When he got on the phone his first words were, “This is going to be a very short conversation, less than 5 minutes. Decision’s been made.”

We hung up 2 hours later. The conversation had gone so well, he was willing to keep talking and we had 2 more phone calls and came to a beautiful agreement, not to mention a surprisingly wonderful and lasting long-distance friendship.

At the end he said, “You really made this happen. You did not descend into anything adversarial.  I was surprised by how pleasant you are. You managed to keep it an open line. We listened and respected each other. I found myself wondering ‘Is it possible this problem could be solved?’ And we found a way! How great is that?!”

Then he paid me one of the highest compliments I’ve ever received. 

He said, “I wouldn’t say you’re aggressive, but you’re a force.” 

That’s what being causative is all about. Impactful communication without being adversarial or aggressive.

When the program was first canceled, 12 other people felt completely derailed by it and passionately shared my views, but they were afraid of “risking” their careers, so I was the only one who spoke up. 

I never want to be the only one

That’s why I coach others. 

I want everyone around me to find their voice, for you to find yours. 

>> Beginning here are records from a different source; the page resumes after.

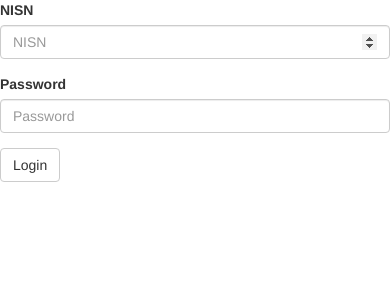
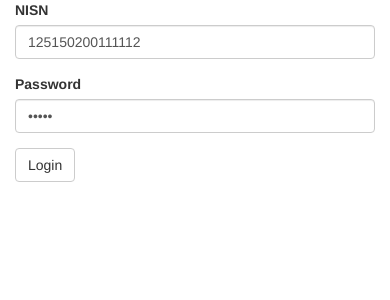
Before and after one commit to Syafiqq/angket.schoolment.app, a CodeIgniter app: page /database/auth/login?role=student in a window 390 px wide. Shown: the top 300 px of the page. Run offline with CodeIgniter, Linux system fonts and the light colour scheme; some libraries are stand-ins or nearby versions.

```diff
--- a/application/views/auth/login/login-student.php
+++ b/application/views/auth/login/login-student.php
@@ -37,17 +37,20 @@
 <body>
 <div class="container">
     <div class="row">
+        <div class="col-xs-12 col-sm-12 col-md-12 col-lg-12">
             <form id="login" action="<?php echo site_url('auth/do_login') ?>" method="post">
                 <div class="form-group">
                     <label for="credential">NISN</label>
-                <input type="number" class="form-control" id="credential" placeholder="NISN" name="credential">
+                    <input type="number" class="form-control" id="credential" placeholder="NISN" name="credential" value="125150200111112">
                 </div>
                 <div class="form-group">
                     <label for="password">Password</label>
-                <input type="password" class="form-control" id="password" placeholder="Password" name="password">
+                    <input type="password" class="form-control" id="password" placeholder="Password" name="password" value="12345">
                 </div>
                 <input type="hidden" name="role" value="student">
                 <button type="submit" class="btn btn-default">Login</button>
+            </form>
+        </div>
     </div>
 </div>
 
```
Also changed, not shown: application/views/auth/login/login-counselor.php (+5 -2 lines). Lines whose indentation alone changed are shown as unchanged.
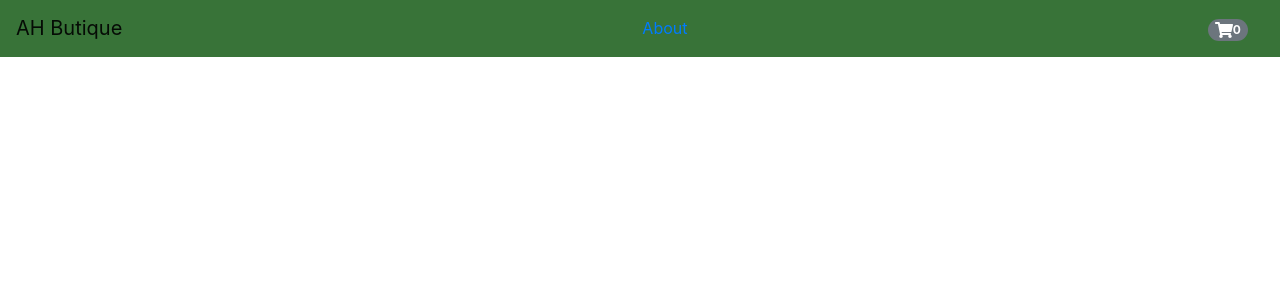
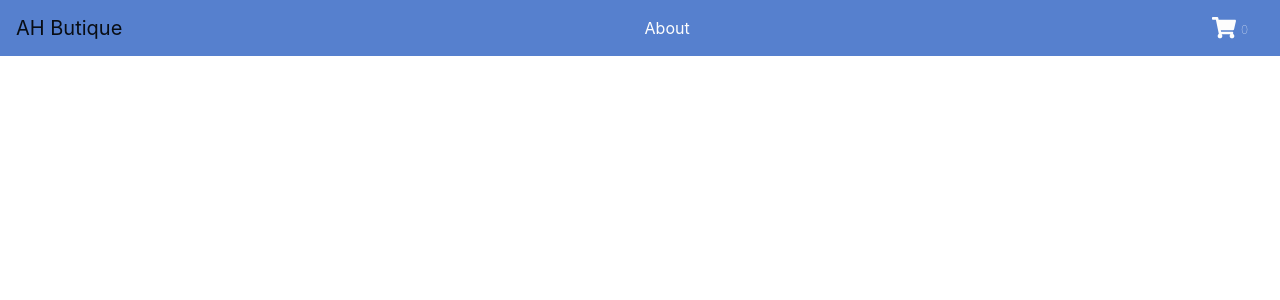
Before and after one commit to EthanDavis/tirgus-ui, a React app: page /chart in a window 1280 px wide. Shown: the top 300 px of the page. Built offline with nearby package versions, Linux system fonts and the light colour scheme.

Commit message:
Updated button component - removed border from inventory item component - updated chart icon and items count - added css to removed scroll bar

```diff
--- a/src/App.jsx
+++ b/src/App.jsx
@@ -15,60 +15,84 @@ class App extends Component {
 				{
 					id: 1,
 					name: "Test Item 1",
+					price: 15,
+					quantity: 10,
 					image: "https://picsum.photos/id/100/200/300"
 				},
 				{
 					id: 2,
 					name: "Test Item 2",
+					price: 10,
+					quantity: 10,
 					image: "https://picsum.photos/id/200/200/300"
 				},
 				{
 					id: 3,
 					name: "Test Item 3",
+					price: 15,
+					quantity: 10,
 					image: "https://picsum.photos/id/300/200/300"
 				},
 				{
 					id: 4,
 					name: "Test Item 4",
+					price: 15,
+					quantity: 10,
 					image: "https://picsum.photos/id/400/200/300"
 				},
 				{
 					id: 5,
 					name: "Test Item 5",
+					price: 15,
+					quantity: 10,
 					image: "https://picsum.photos/id/500/200/300"
 				},
 				{
 					id: 6,
 					name: "Test Item 6",
+					price: 15,
+					quantity: 10,
 					image: "https://picsum.photos/id/600/200/300"
 				}, {
 					id: 7,
 					name: "Test Item 7",
+					price: 15,
+					quantity: 10,
 					image: "https://picsum.photos/id/100/200/300"
 				},
 				{
 					id: 8,
 					name: "Test Item 8",
+					price: 15,
+					quantity: 10,
 					image: "https://picsum.photos/id/200/200/300"
 				},
 				{
 					id: 9,
 					name: "Test Item 9",
+					price: 15,
+					quantity: 10,
 					image: "https://picsum.photos/id/300/200/300"
 				},
 				{
 					id: 10,
 					name: "Test Item 10",
+					price: 15,
+					quantity: 10,
 					image: "https://picsum.photos/id/400/200/300"
 				},
 				{
 					id: 11,
 					name: "Test Item 11",
+					price: 15,
+					quantity: 10,
 					image: "https://picsum.photos/id/500/200/300"
 				},
 				{
 					id: 12,
 					name: "Test Item 12",
+					price: 15,
+					quantity: 10,
 					image: "https://picsum.photos/id/600/200/300"
 				},
 			]
--- a/src/components/button/button.less
+++ b/src/components/button/button.less
@@ -4,7 +4,7 @@
   --danger: #c24933;
   --success: #42ac4d;
   --white: #fdfdfd;
-  --dark: #181717;
+  --dark: #d3cfcf;
 }
 
 .btn {
@@ -16,7 +16,8 @@
 }
 
 .btn:hover {
-  transform: translateY(-2px);
+	transform: translateY(-2px);
+	color: var(--dark);
 }
 
 .btn--primary--solid {
--- a/src/components/inventory-item/inventory-item.jsx
+++ b/src/components/inventory-item/inventory-item.jsx
@@ -1,6 +1,15 @@
 /* eslint-disable react/prop-types */
 import React, { Component } from 'react';
 import './inventory-item.less'
+
+const formatCurrency = (amount) => {
+	const formatter = new Intl.NumberFormat('en-US', {
+		style: 'currency',
+		currency: 'USD',
+	});
+
+	return formatter.format(amount)
+}
 
 class InventoryItem extends Component {
 	state = {}
@@ -12,9 +21,9 @@ class InventoryItem extends Component {
 				<div className="col-md-12">
 					<div className="card inventory-card" >
 						<img className="card-img-top inventory-card-image" src={item.image} alt="Card image cap" />
-						<div className="card-body">
+						<div className="card-body text-center">
 							<h5 className="card-title">{item.name}</h5>
-							<p className="card-text">{item.description}</p>
+							<p className="card-text">{formatCurrency(item.price)}</p>
 							{
 								children
 							}
--- a/src/components/inventory-item/inventory-item.less
+++ b/src/components/inventory-item/inventory-item.less
@@ -5,3 +5,7 @@
 .inventory-card-image {
 	max-height: 18rem;
 }
+
+.card {
+	border: none;
+}
--- a/src/components/navigation/navigation-bar.jsx
+++ b/src/components/navigation/navigation-bar.jsx
@@ -13,9 +13,9 @@ const NavigationBar = ({ totalItemsInChart }) => {
 				About
 			</NavLink>
 			<NavLink className="nav-item nav-link" to="/chart">
-				<div className="badge badge-pill badge-secondary">
+				<div>
 					<FontAwesomeIcon icon={faShoppingCart} size="lg" />
-					{totalItemsInChart}
+					<span className="navbar-chart-count">{totalItemsInChart}</span>
 				</div>
 			</NavLink>
 
--- a/src/components/navigation/navigation-bar.less
+++ b/src/components/navigation/navigation-bar.less
@@ -1,3 +1,17 @@
 .navigation-bar {
-  background-color: rgba(26, 94, 26, 0.867);
+  background-color: #5680ce;
 }
+
+.nav-item {
+  color: #fdfdfd;
+}
+
+.nav-item:hover {
+  color: #fdfdfd;
+}
+
+.navbar-chart-count {
+  padding-left: 5px;
+  font-size: 12px;
+  font-weight: 100;
+}
--- a/src/style/main.less
+++ b/src/style/main.less
@@ -1,5 +1,14 @@
 // @import url('https://fonts.googleapis.com/css?family=Roboto&display=swap');
 @color: #064210;
+
+html {
+  overflow: scroll;
+}
+
+::-webkit-scrollbar {
+  width: 0px;
+  background: transparent;
+}
 
 header {
   background-color: @color;
```
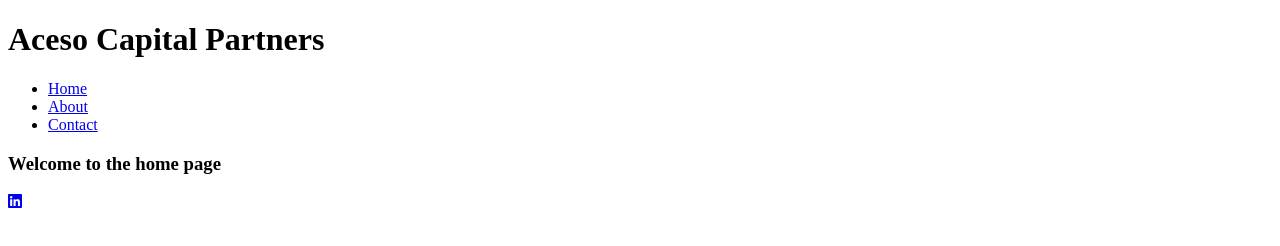
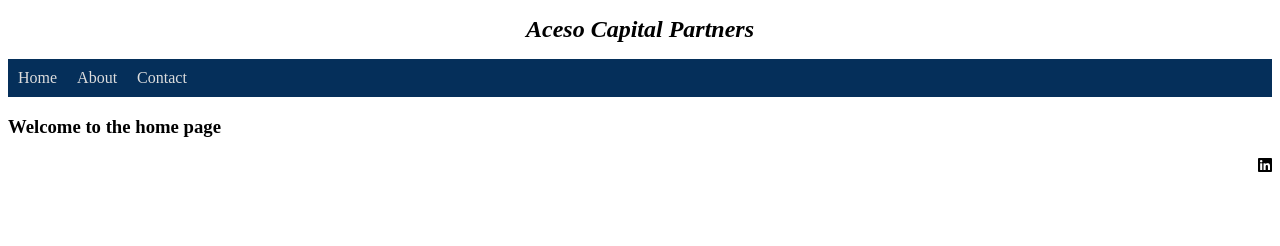
Before and after one commit to Gasman85/myfirstwebsite, a plain HTML site: page index.html in a window 1280 px wide. Drawn offline with Linux system fonts and the light colour scheme.

Commit message:
Update style.css

```diff
--- a/style.css
+++ b/style.css
@@ -1,22 +1,45 @@
-.logo {
+h1 {
 color: #000;
+text-align: center;
 font-size: 1.5rem;
 font-weight: bold;
 font-style: italic;
 padding: 0 2rem;
 }
 
-.nav-items{
-    height: 80px;
-    background: #6699CC;
-    display: flex;
-    justify-content: space-between;
-    align-items: center;
-    padding-right: 0%;
+.navbar ul{
+    list-style-type: none;
+    background: #052f5a;
+    padding: 0px;
+    margin: 0px;
+    overflow: hidden;
 }
 
-.nav-items a{
+.navbar a{
     text-decoration: none;
+    color: #dddddd;
+    padding: 10px;
+    display: block;
+    text-align: right;
+}
+
+.navbar a:hover{
+    background-color: rgb(14, 78, 131);
+}
+
+.navbar li{
+    float: left;
+}
+
+.icon{
+    text-align: right;
+}
+
+.fa-brands.fa-linkedin{
+    bottom: 0%;
     color: #000;
-    padding: 0 1.5rem;
 }
+
+.icon a:hover{
+    color: #052f5a;
+}
```
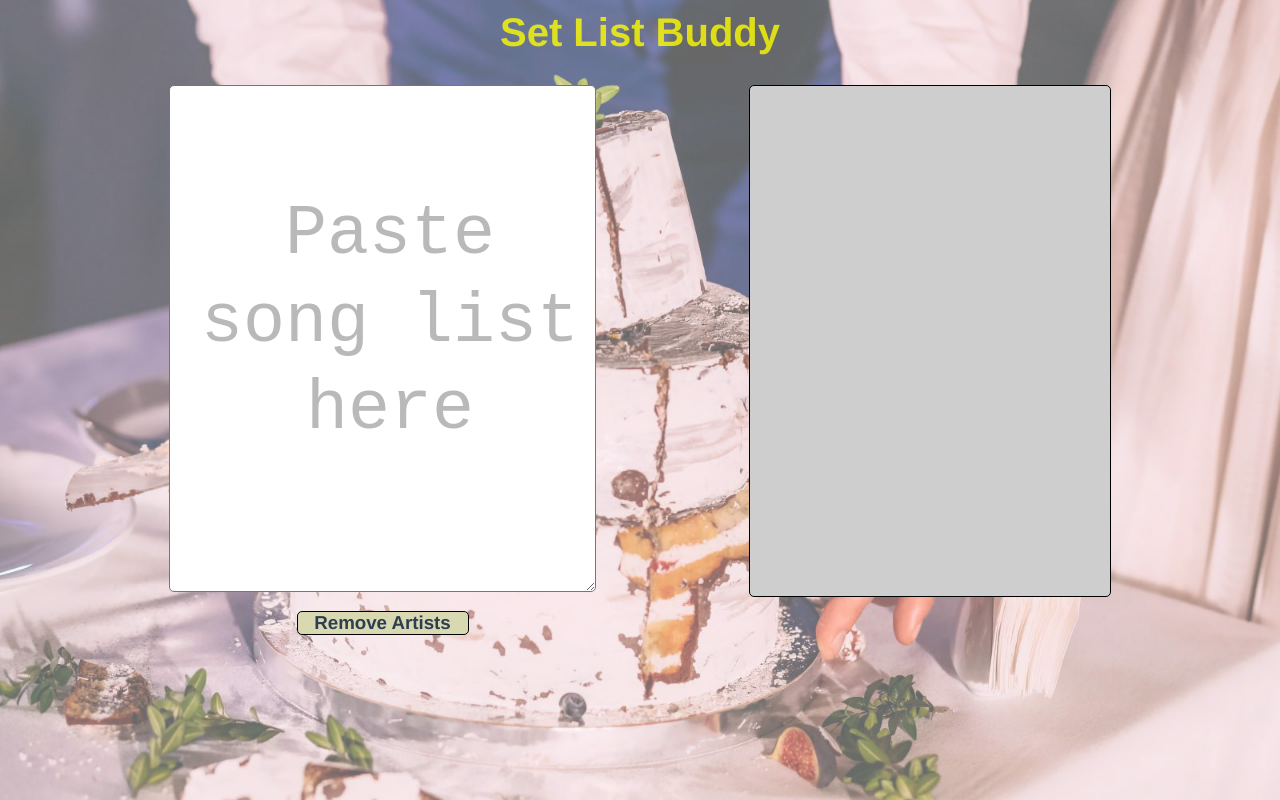
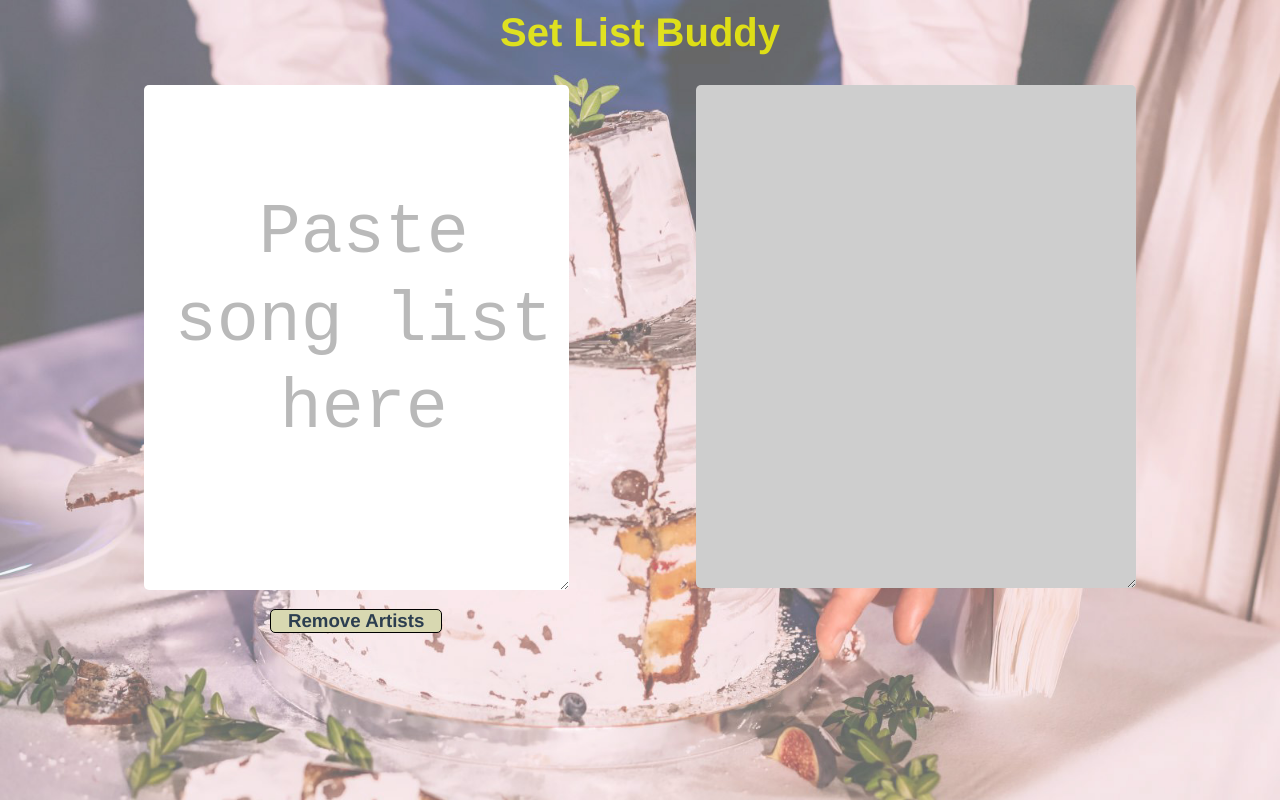
Before and after one commit to jbechak/listbuddy, a Vue app in the folder listbuddy/: page /index.html in a window 1280 px wide. Built offline with nearby package versions, Linux system fonts and the light colour scheme.

Commit message:
updated styling

```diff
--- a/listbuddy/src/components/BuddyHome.vue
+++ b/listbuddy/src/components/BuddyHome.vue
@@ -19,10 +19,16 @@
         </div>
 
         <div class="rightSide">
-          <div id="song-box" :class="{ gray : state.songArray.length == 0, white : state.songArray.length > 0 }">
-            <div v-for="song in state.songArray" v-bind:key="song.name">
+          <div id="song-box">
+            <textarea :class="{ gray : state.songArray.length == 0, white : state.songArray.length > 0 }"
+                      class="textbox"
+                      cols="45"
+                      rows="26"
+                      v-model="songList">
+            </textarea>
+            <!-- <div v-for="song in state.songArray" v-bind:key="song.name">
               {{ song.name + song.key + song.request }}
-            </div>
+            </div> -->
           </div>
         </div>
       </div>
@@ -33,7 +39,7 @@
 </template>
 
 <script>
-import { reactive } from 'vue';
+import { reactive, computed } from 'vue';
 export default {
   name: 'HomeView',
   components: {
@@ -46,6 +52,16 @@ export default {
       keys: [ 'A', 'B' , 'C', 'D', 'E', 'F', 'G'],
       suffixes: ['#', 'b', 'm']
     });
+
+  //computed
+  let songList = computed(() => {
+    let output = '';
+    if (state.songArray.length > 0) {
+      state.songArray.forEach(song =>
+      output = output.concat(song.name + song.key + song.request + '\n'));
+    }
+    return output;
+  });
 
 //methods
     async function removeArtist() {
@@ -83,8 +99,6 @@ export default {
       return obj;
     }
 
-
-
     async function findKey(song) {
       let key = '';
       state.keys.forEach(k => {
@@ -119,6 +133,7 @@ export default {
 
     return {
       removeArtist,
+      songList,
       state
     }
   }
@@ -155,7 +170,7 @@ h1 {
   flex-direction: column;
   align-items: center;
 }
-#song-box {
+/* #song-box {
   border: 1px solid black;
   width: 350px;
   height: 500px;
@@ -163,20 +178,31 @@ h1 {
   text-align: left;
   padding: 5px;
   color: black;
-}
+} */
 .textbox {
   border-radius: 5px;
   padding: 5px;
+  border: none;
 }
-textarea::placeholder {
+.leftSide textarea::placeholder {
   font-size: 70px;
   line-height: 1.25;
   text-align: center;
   padding-top: 100px;
   padding-left: 15px;
   color: rgb(185, 185, 185);
+}
 
+.rightSide textarea {
+  font-size: 15px;
+  line-height: 1.25;
+  text-align: left;
+  padding-top: 10px;
+  padding-left: 15px;
+  color: rgb(0, 0, 0);
+  font-family: Arial;
 }
+
 .execute {
   border: 1px solid black;
   border-radius: 5px;
```
Also changed, not shown: listbuddy/src/App.vue (+0 -14 lines).
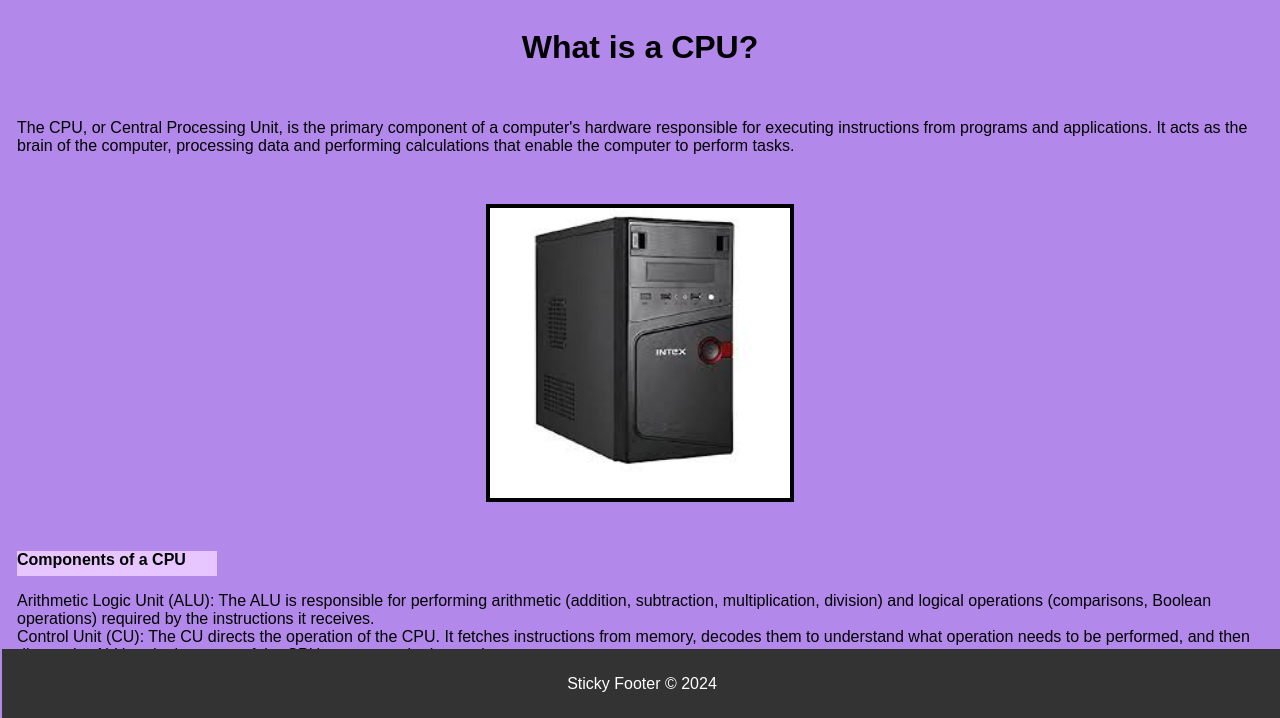
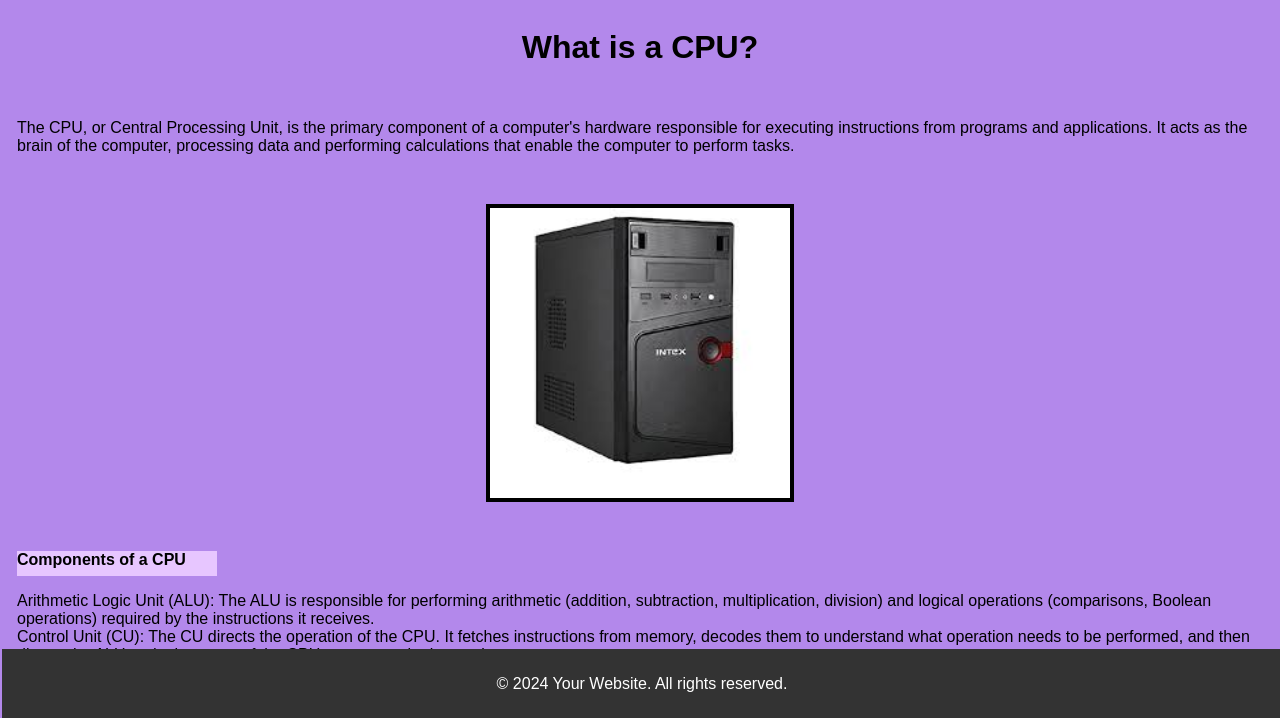
Before and after one commit to 123rr-code/let-s-learn, a plain HTML site: page pr6.html in a window 1280 px wide. Shown: the part 81-799 px from the top of the page. Drawn offline with Linux system fonts and the light colour scheme.

Commit message:
added pr6.html

```diff
--- a/pr6.html
+++ b/pr6.html
@@ -26,7 +26,7 @@ padding:15px;
 </header><br>
 
 <footer class="sticky-footer">
-  <p>Sticky Footer &copy; 2024</p>
+  <p>&copy; 2024 Your Website. All rights reserved.</p>
 </footer>
 
 <link rel="stylesheet" href="style.css">
```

Speak up!

Especially in those parts of your life where you don’t feel powerful, where you feel like you have not been being causative, about those topics where you feel like you’re at the mercy of the other person or the situation. Speak up!

I guarantee you that if you spend one day, the whole day, truly speaking up, magic will happen in your life and, at the end of that day, you'll fall asleep with a smile on your face. You’ll feel much more free, liberated even.


By the way, I still passionately adore Mrs. Zinn and feel immeasurable gratitude to her.  She introduced me to poetry and fanned a flame of love for it that burns fiercely in me.  My introduction to poetry at such a tender age was a true gift and I love her for it.